So, what do I do when all the impetus that keeps my work going come screeching to a halt? When my plot starts getting Serious and I have to actually think about keeping the characters within the bounds of the story, when I have to start saying no to random fun tangents and basically my whole self-esteem as a writing drops through the floor - Can I do this? Can I really tie all this squee together into something coherent? How can I live up to the standard of the first few chapters, which are funny?
Usually, when I write a novel, I outline thusly: I start the novel with a reasonable idea of how it will end, and some inklings as to what the midpoint change will be. I write a chapter. I get ideas, and I write the next chapter. For the first 7-8, I'm usually outlining a chapter or two ahead as the current scenes spark ideas for new ones.
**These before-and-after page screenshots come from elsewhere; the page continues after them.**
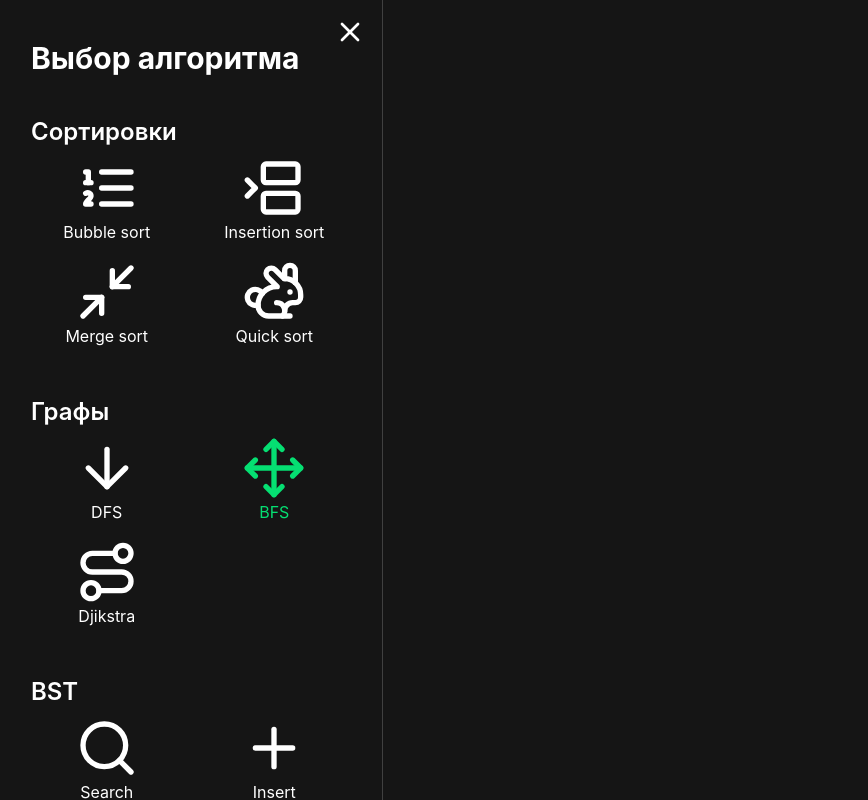
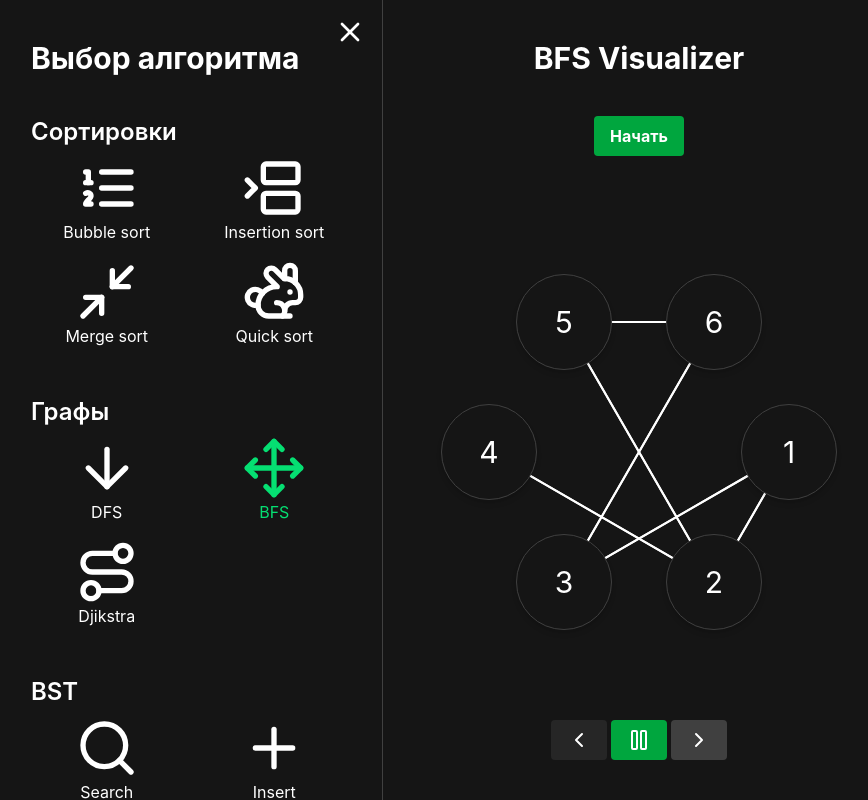
Before and after one commit to acidless/Sortify, a React (Vite) app: page /bfs in a window 1280 px wide. Shown: the whole page, without its empty margins (1-869 px from the left). Built offline with nearby package versions, Linux system fonts and the light colour scheme.

Commit message:
feat: bfs implemented

```diff
--- a/src/App.tsx
+++ b/src/App.tsx
@@ -8,6 +8,7 @@ import BSTSearch from "./components/bst/BSTSearch.tsx";
 import BSTInsert from "./components/bst/BSTInsert.tsx";
 import BSTDelete from "./components/bst/BSTDelete.tsx";
 import QuickSort from "./components/sorting/QuickSort.tsx";
+import BFS from "./components/graphs/BFS.tsx";
 
 function App() {
     return (
@@ -16,14 +17,15 @@ function App() {
                 <SideMenu></SideMenu>
                 <main className="p-4 md:p-10 w-full h-max min-h-full flex flex-col">
                     <Routes>
-                    <Route path="/" element={<p>Home</p>} />
-                    <Route path="/bubble-sort" element={<BubbleSort />} />
-                    <Route path="/insertion-sort" element={<InsertionSort />} />
-                    <Route path="/merge-sort" element={<MergeSort />} />
-                    <Route path="/quick-sort" element={<QuickSort />} />
-                    <Route path="/bst-search" element={<BSTSearch />} />
-                    <Route path="/bst-insert" element={<BSTInsert />} />
-                    <Route path="/bst-delete" element={<BSTDelete />} />
+                        <Route path="/" element={<p>Home</p>}/>
+                        <Route path="/bubble-sort" element={<BubbleSort/>}/>
+                        <Route path="/insertion-sort" element={<InsertionSort/>}/>
+                        <Route path="/merge-sort" element={<MergeSort/>}/>
+                        <Route path="/quick-sort" element={<QuickSort/>}/>
+                        <Route path="/bfs" element={<BFS/>}/>
+                        <Route path="/bst-search" element={<BSTSearch/>}/>
+                        <Route path="/bst-insert" element={<BSTInsert/>}/>
+                        <Route path="/bst-delete" element={<BSTDelete/>}/>
                     </Routes>
                 </main>
             </BrowserRouter>
--- /dev/null
+++ b/src/algorithms/bfs.ts
@@ -0,0 +1,34 @@
+import type { GraphNode } from "../types.ts";
+
+export type BFSAction =
+    | { type: "visit"; node: GraphNode }
+    | { type: "enqueue"; node: GraphNode }
+    | { type: "done" };
+
+export function* bfs(root: GraphNode, nodes: GraphNode[]): Generator<BFSAction, void, unknown> {
+    const visited = new Set<string>();
+    const queue: GraphNode[] = [];
+
+    queue.push(root);
+    visited.add(root.id);
+    yield { type: "enqueue", node: root };
+
+    while (queue.length > 0) {
+        const current = queue.shift()!;
+        yield { type: "visit", node: current };
+
+        for (const neighborId of current.neighbors) {
+            if (!visited.has(neighborId)) {
+                const neighbor = nodes.find(n => n.id === neighborId);
+                if (neighbor) {
+                    queue.push(neighbor);
+                    visited.add(neighborId);
+
+                    yield { type: "enqueue", node: neighbor };
+                }
+            }
+        }
+    }
+
+    yield { type: "done" };
+}
--- a/src/components/bst/BSTDelete.tsx
+++ b/src/components/bst/BSTDelete.tsx
@@ -121,7 +121,7 @@ function BSTDelete() {
             case "compare":
                 dispatch({
                     type: "SET_POPUP_TEXT",
-                    payload: makeComparison(value.node.value, state.deletingNumber),
+                    payload: makeComparison(value.node.value, stateRef.current.deletingNumber),
                 });
                 dispatch({type: "SET_CHECKING_NODE", payload: value.node});
                 break;
--- a/src/components/bst/BSTInsert.tsx
+++ b/src/components/bst/BSTInsert.tsx
@@ -105,7 +105,7 @@ function BSTSearch() {
         switch (value.type) {
             case "compare":
                 dispatch({type: "SET_POPUP_TEXT",
-                    payload: makeComparison(value.node.value, state.insertingNumber)});
+                    payload: makeComparison(value.node.value, stateRef.current.insertingNumber)});
 
                 dispatch({type: "SET_CHECKING_NODE", payload: value.node});
                 dispatch({type: "SET_INSERTED_NODE", payload: null});
@@ -119,7 +119,7 @@ function BSTSearch() {
                 dispatch({type: "SET_POPUP_TEXT", payload: `Элемент вставлен!`});
                 dispatch({type: "SET_INSERTED_NODE", payload: value.node});
                 dispatch({type: "SET_CHECKING_NODE", payload: null});
-                dispatch({type: "SET_BST_NODES", payload: [...state.bstNodes, value.node]});
+                dispatch({type: "SET_BST_NODES", payload: [...stateRef.current.bstNodes, value.node]});
                 break;
         }
     }
--- a/src/components/bst/BSTSearch.tsx
+++ b/src/components/bst/BSTSearch.tsx
@@ -109,7 +109,7 @@ function BSTSearch() {
             case "compare":
                 dispatch({
                     type: "SET_POPUP_TEXT",
-                    payload: makeComparison(value.node.value, state.findingNumber)
+                    payload: makeComparison(value.node.value, stateRef.current.findingNumber)
                 });
                 dispatch({type: "SET_CHECKING_NODE", payload: value.node});
                 dispatch({type: "SET_FOUND_NODE", payload: null});
--- /dev/null
+++ b/src/components/graphs/BFS.tsx
@@ -0,0 +1,155 @@
+import Graph from "./Graph.tsx";
+import type {GraphNode} from "../../types.ts";
+import {useReducer, useRef, useCallback, useEffect, type RefObject} from "react";
+import useAlgorithm from "../../hooks/useAlgorithm.ts";
+import {bfs} from "../../algorithms/bfs.ts";
+import Controls from "../Controls.tsx";
+import PopupText from "../PopupText.tsx";
+import EndAlgorithm from "../EndAlgorithm.tsx";
+
+export const testGraph: GraphNode[] = [
+    {id: "A", value: 1, neighbors: ["B", "C"]},
+    {id: "B", value: 2, neighbors: ["A", "D", "E"]},
+    {id: "C", value: 3, neighbors: ["A", "F"]},
+    {id: "D", value: 4, neighbors: ["B"]},
+    {id: "E", value: 5, neighbors: ["B", "F"]},
+    {id: "F", value: 6, neighbors: ["C", "E"]},
+];
+
+type State = {
+    queuedNodes: GraphNode[];
+    visitedNodes: Set<string>;
+    popupText: string;
+};
+
+type Action =
+    | { type: "SET_QUEUED_NODES"; payload: GraphNode[] }
+    | { type: "SET_VISITED_NODES"; payload: Set<string> }
+    | { type: "SET_POPUP_TEXT"; payload: string };
+
+const initialState: State = {
+    queuedNodes: [],
+    visitedNodes: new Set(),
+    popupText: "",
+};
+
+function reducer(state: State, action: Action): State {
+    switch (action.type) {
+        case "SET_QUEUED_NODES":
+            return {...state, queuedNodes: [...action.payload]};
+        case "SET_VISITED_NODES": {
+            return {...state, visitedNodes: action.payload};
+        }
+        case "SET_POPUP_TEXT":
+            return {...state, popupText: action.payload};
+        default:
+            return state;
+    }
+}
+
+function BFS() {
+    const [state, dispatch] = useReducer(reducer, initialState);
+    const stateRef = useRef(state);
+
+    useEffect(() => {
+        stateRef.current = state;
+    }, [state]);
+
+    const algorithm = useCallback(() => {
+        return bfs(testGraph[0], testGraph);
+    }, []);
+
+
+    const onStart = useCallback((_input: GraphNode, historyRef: RefObject<Array<any>>) => {
+        historyRef.current.push({
+            queuedNodes: [],
+            visitedNodes: new Set(),
+            popupText: "",
+        });
+    }, []);
+
+    const updateAll = useCallback((next: any) => {
+        dispatch({type: "SET_QUEUED_NODES", payload: next.queuedNodes});
+        dispatch({type: "SET_POPUP_TEXT", payload: next.popupText});
+        dispatch({type: "SET_VISITED_NODES", payload: new Set(next.nodes)});
+    }, []);
+
+    const onStep = useCallback((value: any, historyRef: RefObject<Array<any>>) => {
+        setAlgorithmStateWrapper(value);
+
+        historyRef.current.push({
+            queuedNodes: stateRef.current.queuedNodes,
+            isDone: algorithmStateRef.current.isDone,
+            popupText: stateRef.current.popupText,
+            visitedNodes: structuredClone(stateRef.current.visitedNodes)
+        });
+    }, []);
+
+    function setAlgorithmStateWrapper(value: any) {
+        switch (value.type) {
+            case "enqueue":
+                dispatch({
+                    type: "SET_QUEUED_NODES",
+                    payload: [...stateRef.current.queuedNodes, value.node],
+                });
+                dispatch({type: "SET_POPUP_TEXT", payload: `Добавляем ${value.node.value} в очередь`});
+                break;
+            case "visit": {
+                const visitedNodes = new Set(stateRef.current.visitedNodes);
+                visitedNodes.add(value.node.id);
+                dispatch({ type: "SET_VISITED_NODES", payload: visitedNodes });
+                dispatch({ type: "SET_POPUP_TEXT", payload: `Посещаем ${value.node.value}` });
+                break;
+            }
+            case "done": {
+                algorithmDispatch({type: "SET_DONE", payload: true});
+                cleanupInterval();
+                break;
+            }
+        }
+    }
+
+    function nodeStateFunc(id: string) {
+        if (state.visitedNodes.has(id)) return "border-green-400";
+        if (state.queuedNodes.find(n => n.id === id)) return "border-blue-400";
+
+        return "border-neutral-700";
+    }
+
+    const {
+        stepBack,
+        stepForward,
+        toggleAlgorithm,
+        cleanupInterval,
+        algorithmState,
+        startAlgorithm,
+        algorithmStateRef,
+        algorithmDispatch
+    } = useAlgorithm(algorithm, updateAll, onStart, onStep);
+
+    return (
+        <div className="flex flex-col items-start h-max flex-1">
+            <h1 className="font-bold text-3xl text-center mb-10 self-center">BFS Visualizer</h1>
+            <div className="flex justify-center item-center w-full">
+                <button className="bg-green-600 hover:bg-green-700 font-bold py-2 px-4 rounded cursor-pointer"
+                        onClick={() => startAlgorithm(testGraph[0])}>Начать
+                </button>
+            </div>
+            <div className="flex-1 self-stretch flex flex-col justify-center items-center relative mt-24">
+                <PopupText id={state.popupText} text={state.popupText}/>
+                <Graph nodes={testGraph} nodeStateFunc={nodeStateFunc}/>
+                <EndAlgorithm isDone={algorithmState.isDone} bottom="bottom-12"/>
+            </div>
+            <Controls
+                stepBack={stepBack}
+                stepForward={stepForward}
+                toggleAlgorithm={toggleAlgorithm}
+                firstState={algorithmState.firstState}
+                isPaused={algorithmState.isPaused}
+                isDone={algorithmState.isDone}
+            />
+        </div>
+    );
+}
+
+export default BFS;
--- /dev/null
+++ b/src/components/graphs/Graph.tsx
@@ -0,0 +1,74 @@
+import {useEffect, useRef, useState} from "react";
+import BSTNode from "../bst/BSTNode.tsx";
+import type {GraphNode} from "../../types.ts";
+
+type GraphProps = {
+    nodes: GraphNode[];
+    nodeStateFunc: (id: string) => string;
+};
+
+function Graph({ nodes, nodeStateFunc }: GraphProps) {
+    const [positions, setPositions] = useState<Record<string, { x: number; y: number }>>({});
+    const [edges, setEdges] = useState<Array<{ from: string; to: string }>>([]);
+    const svgWrapperRef = useRef<HTMLDivElement | null>(null);
+
+    useEffect(() => {
+        if (!svgWrapperRef.current) return;
+
+        const width = svgWrapperRef.current.clientWidth;
+
+        const radius = nodes.length * 25;
+        const centerX = width / 2;
+        const centerY = 200;
+
+        const newPositions: Record<string, { x: number; y: number }> = {};
+        nodes.forEach((node, i) => {
+            const angle = (2 * Math.PI * i) / nodes.length;
+            newPositions[node.id] = {
+                x: centerX + radius * Math.cos(angle),
+                y: centerY + radius * Math.sin(angle),
+            };
+        });
+
+        const newEdges = nodes.flatMap((node) =>
+            node.neighbors.map((neighbor) => ({
+                from: node.id,
+                to: neighbor
+            }))
+        );
+
+        setPositions(newPositions);
+        setEdges(newEdges);
+    }, [nodes]);
+
+    return (
+        <div ref={svgWrapperRef} className="relative w-full h-full flex-1">
+            <svg className="absolute top-0 left-0 w-full h-full pointer-events-none">
+                {edges.map((line, i) => (
+                    <line
+                        key={i}
+                        x1={positions[line.from]?.x ?? 0}
+                        y1={positions[line.from]?.y ?? 0}
+                        x2={positions[line.to]?.x ?? 0}
+                        y2={positions[line.to]?.y ?? 0}
+                        stroke="white"
+                        strokeWidth="2"
+                    />
+                ))}
+            </svg>
+
+            {nodes.map((node) => (
+                <BSTNode
+                    key={node.id}
+                    id={node.id}
+                    node={node.value}
+                    x={positions[node.id]?.x ?? 0}
+                    y={positions[node.id]?.y ?? 0}
+                    stateFunc={nodeStateFunc}
+                />
+            ))}
+        </div>
+    );
+}
+
+export default Graph;
--- a/src/types.ts
+++ b/src/types.ts
@@ -7,4 +7,10 @@ export type BSTNode = {
     id: string;
 };
 
+export type GraphNode = {
+    id: string;
+    value: any;
+    neighbors: string[];
+};
+
 export type PositionedNode = BSTNode & { x: number; y: number };
```
Lines whose indentation alone changed are shown as unchanged.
Then I hit the end of act one: The Wall. Ordinarily, it's about now that the plot starts coming together, I see how things are going to fit into the storyline, and I'll outline to about the middle of the novel. As I draw closer to the middle, I'll outline about that number of chapters again further on - so I'm always say ten chapters ahead with the outline.
When I hit the middle, or just past, I'll have an outline nearly to the end anyway, so I'll usually sit down and outline all the way to the end at this point.
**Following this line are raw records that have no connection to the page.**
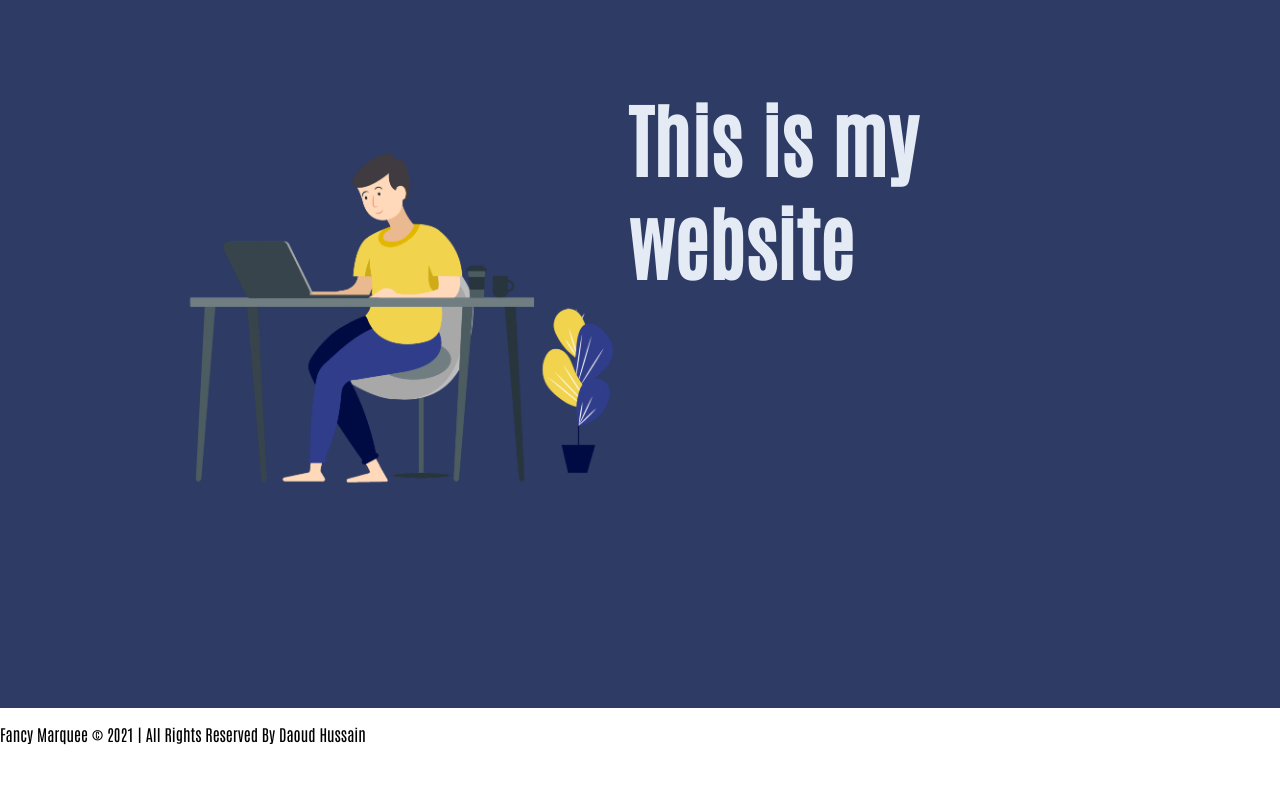
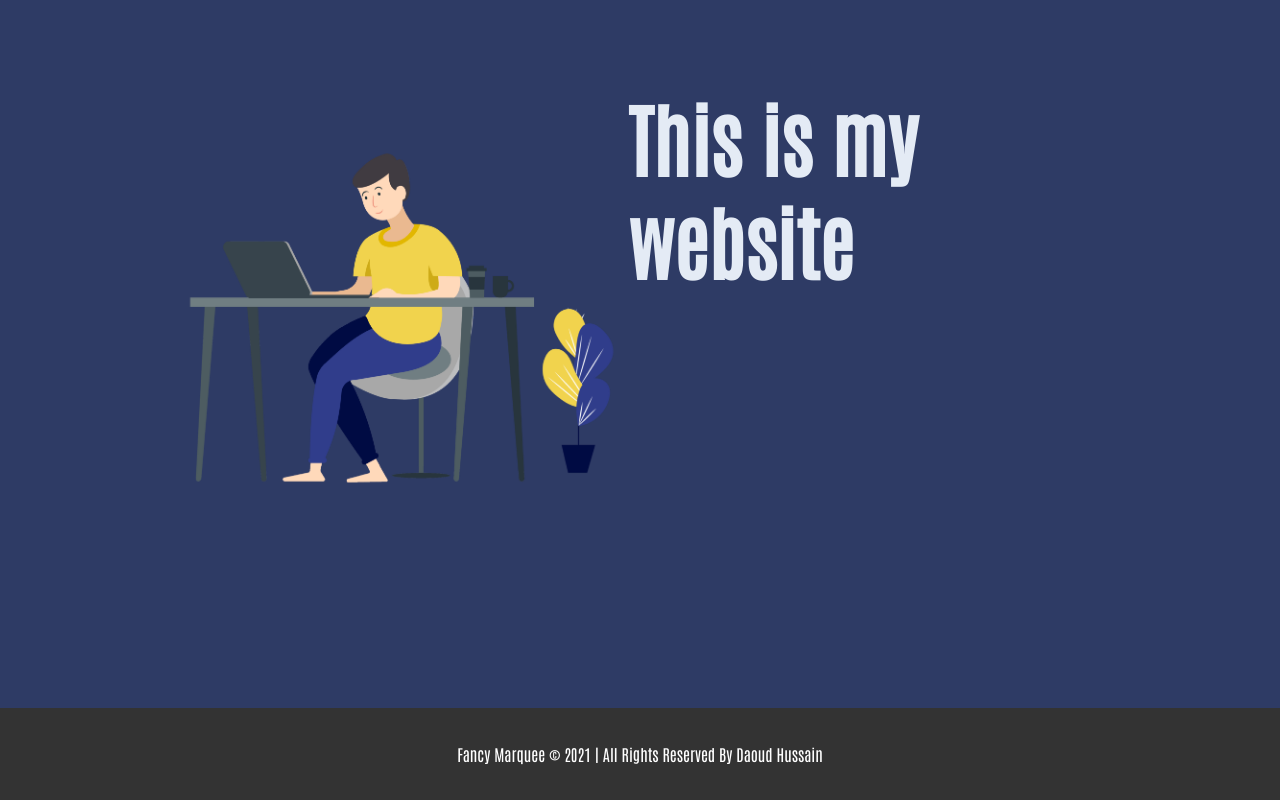
Before and after one commit to Daoud-Hussain/IEEE-Web-Task, a website: page index.html in a window 1280 px wide. Shown: the part 892-1692 px from the top of the page. Before the commit the page ends 1652 px from the top, so only its background shows below. Drawn offline with Linux system fonts and the light colour scheme.

Commit message:
Update styles.css

```diff
--- a/assets/CSS/styles.css
+++ b/assets/CSS/styles.css
@@ -117,4 +117,10 @@ section {
         font-size: 1.2rem;
         text-decoration: none;
     }
+    .main-footer {
+    background: #333;
+    color: #fff;
+    text-align: center;
+    padding: 20px;
 }
+}
```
Note that when I say outline, I mean the Line For Scene (L4S) method: just a single sentence describing the main conflict of the scene - although sometimes I'll throw in some dialogue too if it comes to me ;)
That's how I'd usually do it; and usually, I'd struggle through the middle with none of the delight that I had in the first chapters, plodding onward because that's what my outline tells me to do. I'd finish the book, but by then I'd be sick of it, because I knew everything that was going to happen and nothing surprised me. I didn't let anything surprise me.
Which is totally contradictory to everything I've learned and know about writing. We write to have fun, we write to discover, to be surprised and delighted - and by outlining as I do, for me, it kills the joy of the spontaneity that I find in the first handful of chapters. I say "for me", because some people do outline comprehensively, and it works for them. Good on them, I say :)
But this time, I'm going to try something different. It's NaNo, after all, and setting yourself free from your usual rules and boundaries is practically in the rules.
This time, I'm going to remember everything I learned in the Think Sideways course about creating surprises that surprise even me; about 'leaving toys on the floor' as I write for my subconscious to pick up later and turn into twists and turns.
I'm also going to remember everything I'd learned recently by experience about listening to my characters. When I get stuck, I'm going to resist the temptation to plot and outline my way through it by logic; people aren't always logical, after all. Instead, I'm going to sit back, visualise my character and where they are, and ask them what they're doing.
They'll show me; they already have.
And hopefully, this will allow me to hold onto that feeling of spontaneity and delight that's seen me through the first 8 chapters - though of course, I still worry that the story will suck :D hehe.
So, NaNo. I cracked 25k yesterday, and am pretty much on target to finish 50k comfortably in the month. Who else is doing it? How are you going? What have you learned so far? And no, you can't say nothing - because every time we write, we learn something, even if it's only to never, ever use second person omniscient tense while utilising a backwards timeframe again O:) :D